# PROVIDED RECORDS
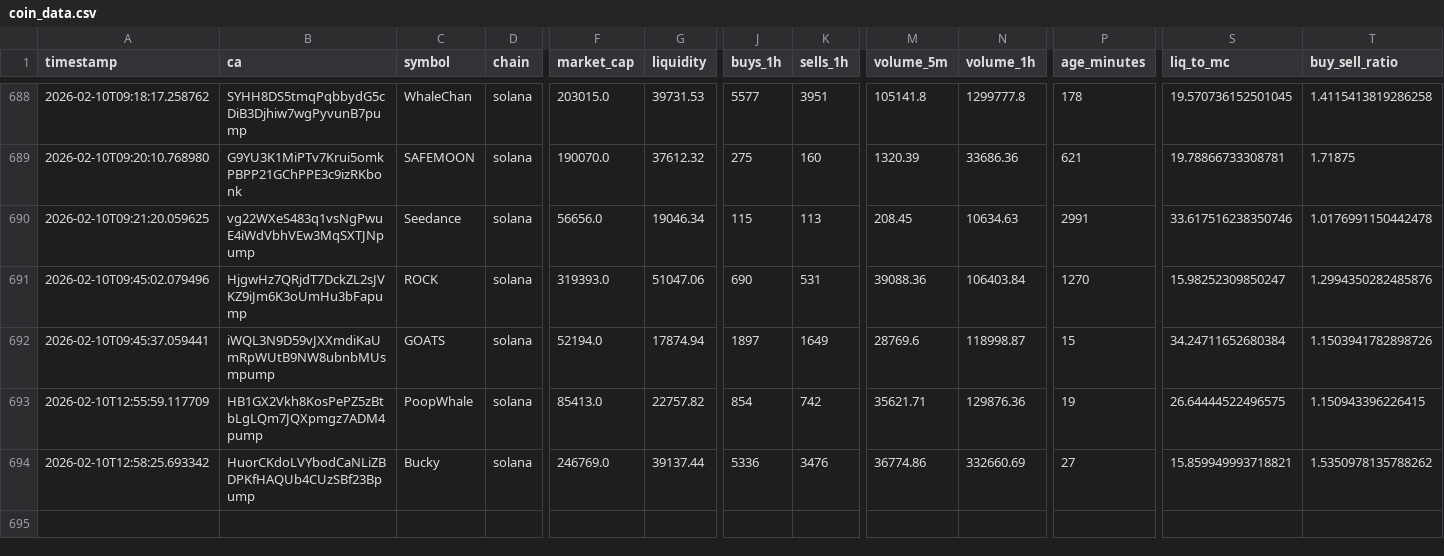
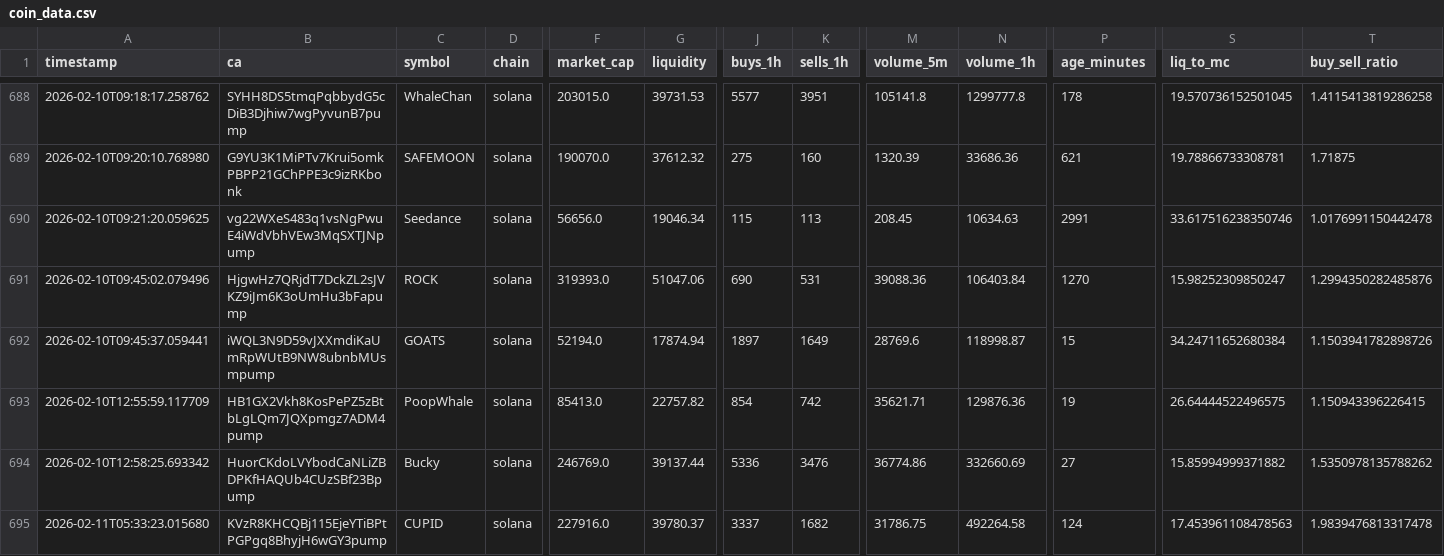
Before and after one commit to chandanm-cpu/meme-trading-tool, a CSV file: coin_data.csv, drawn as a sheet; only a part is shown, gaps mark what is left out; rows hold the shown columns only; the diff names each change by its address in the sheet, - before the commit and + after, or states it on an @@ line.

Commit message:
update csv

```diff
--- a/coin_data.csv
+++ b/coin_data.csv
-S694 (liq_to_mc): 15.859949993718821
+S694 (liq_to_mc): 15.85994999371882
+row 695: 2026-02-11T05:33:23.015680 | KVzR8KHCQBj115EjeYTiBPtPGPgq8BhyjH6wGY3pump | CUPID | solana | 227916.0 | 39780.37 | 3337 | 1682 | 31786.75 | 492264.58 | 124 | 17.453961108478563 | 1.9839476813317478
```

# WHAT IS REQUIRED
Write out the data precisely as given, excluding the pictures.

# SOLUTION TO THIS EXERCISE
Before and after one commit to chandanm-cpu/meme-trading-tool, a CSV file: coin_data.csv, drawn as a sheet; only a part is shown, gaps mark what is left out; rows hold the shown columns only; the diff names each change by its address in the sheet, - before the commit and + after, or states it on an @@ line.

Commit message:
update csv

```diff
--- a/coin_data.csv
+++ b/coin_data.csv
-S694 (liq_to_mc): 15.859949993718821
+S694 (liq_to_mc): 15.85994999371882
+row 695: 2026-02-11T05:33:23.015680 | KVzR8KHCQBj115EjeYTiBPtPGPgq8BhyjH6wGY3pump | CUPID | solana | 227916.0 | 39780.37 | 3337 | 1682 | 31786.75 | 492264.58 | 124 | 17.453961108478563 | 1.9839476813317478
```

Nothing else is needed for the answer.